  23. When I try to copy I386, as you describe, I get the message: Cannot copy or create I386. Access denied. How do I get around this?

    Reply
  24. i dont have the I386 folder in the root of c:\(c:\i386) and i want to reinstall my computer

    my laptop is 3 years old and i somtimes feel like to throw my computer out of my window!!
    reply to MY E-MAIL please
    regards
    -vaishnav

    Reply
  25. I recently purchased a new PC with Windows 7. I used the Easy Transfer program to move files from my XP computer to the new one. It copied the whole I386 directory. Is there any point in having it ona Windows 7 computer?

    Reply
  26. iwant to install with dos comand which was mising from xp operating software.exple- mediaplayer,usb, 3dimage,dispaly,etc.please advised me by email or mo [number removed].thanks

    Reply
  27. Jin: You can copy and paste, but if there is an error (1 file does not copy or something like that) then the copy process will stop. With XCOPY you can use /c to continue even if errors occur, this will save you lots of trouble/effort. You can also use /Q to copy quickly (xcopy is much faster than copy and paste). For these two reasons I always use XCOPY for large copies.
    To get a list of possible switches, type XCOPY /?

    Vaishnav: Look for I386 in C:\Windows or search the C drive for it. Otherwise just find a windows cd for the version you have.

    Sunking: You can probably copy the I386 dir from the windows CD.

    Hope that helps. Kleinbaas from http://www.searchourworld.com 🙂

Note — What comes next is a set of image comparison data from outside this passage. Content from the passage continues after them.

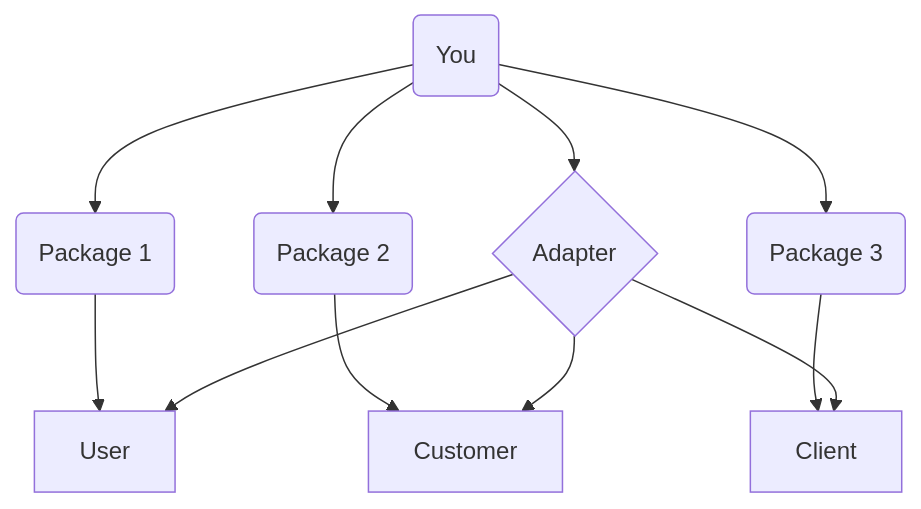
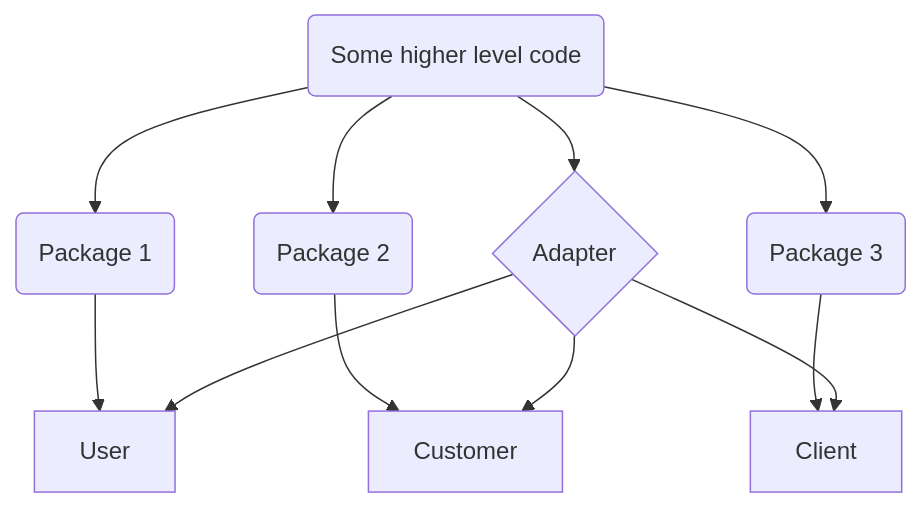
The second of 11 diagrams in software-dev/DDD.md (hoangbv15/my-notes), drawn with Mermaid before and after one commit. The commit also changed other lines of this file, not shown here.

Commit message:
no message

````diff
--- a/software-dev/DDD.md
+++ b/software-dev/DDD.md
@@ -62,20 +62,20 @@
 ```mermaid
 flowchart TD
-  Y("You")
+  S("Some higher level code")
   P1("Package 1")
   P2("Package 2")
   P3("Package 3")
   A{"Adapter"}
   P1 --> User
   P2 --> Customer
   P3 --> Client
 
-  Y --> P1
-  Y --> P2
-  Y --> P3
-  Y --> A
+  S --> P1
+  S --> P2
+  S --> P3
+  S --> A
   
   A --> User
   A --> Customer
   A --> Client
 ```
````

    Reply
  28. Leo,
    I have a bunch of I386 directories on my hard drive. None are in the C: directory. The biggest one (500MB) is in a personal pictures file which does not make sense. The others are small files in Program file directories or C:\windows\system32\reinstallbackup files. My question, is how did the file end up in my pictures directory and can I delete it.

    Thanks for your help.

    Robin

    There are definitely other I386 folders. The only one I’m talking about in this article is the one that’s at the root of a drive. I have no real idea whether the one you’re finding elsewhere is safe to delete or how it got there. You might consider backing it up before deleting it, or renaming it and rebooting to see if anything depends on it.

    Leo
    06-Apr-2011

    Reply
  29. I typed in D:- It came up and said . is not recognized as an internal or external command, operable program or batch file. What does this mean? And what can I do to fix it? Any help would be appreciated.
    Thank you, Lisa

    Reply
  30. Do not delete it for a couple of reasons. You can repair a damaged Windows that will not start, from the recovery console, much more easily by espanding the required file from I386 (e.g corrupt or missing hal.dll). Secondly, I believe some of the Service Packs add files to this directory which are not present on the original CD.

    Reply

Leave a reply:

Before commenting please:

  • Read the article.
  • Comment on the article.
  • No personal information.
  • No spam.

Comments violating those rules will be removed. Comments that don't add value will be removed, including off-topic or content-free comments, or comments that look even a little bit like spam. All comments containing links and certain keywords will be moderated before publication.

I want comments to be valuable for everyone, including those who come later and take the time to read.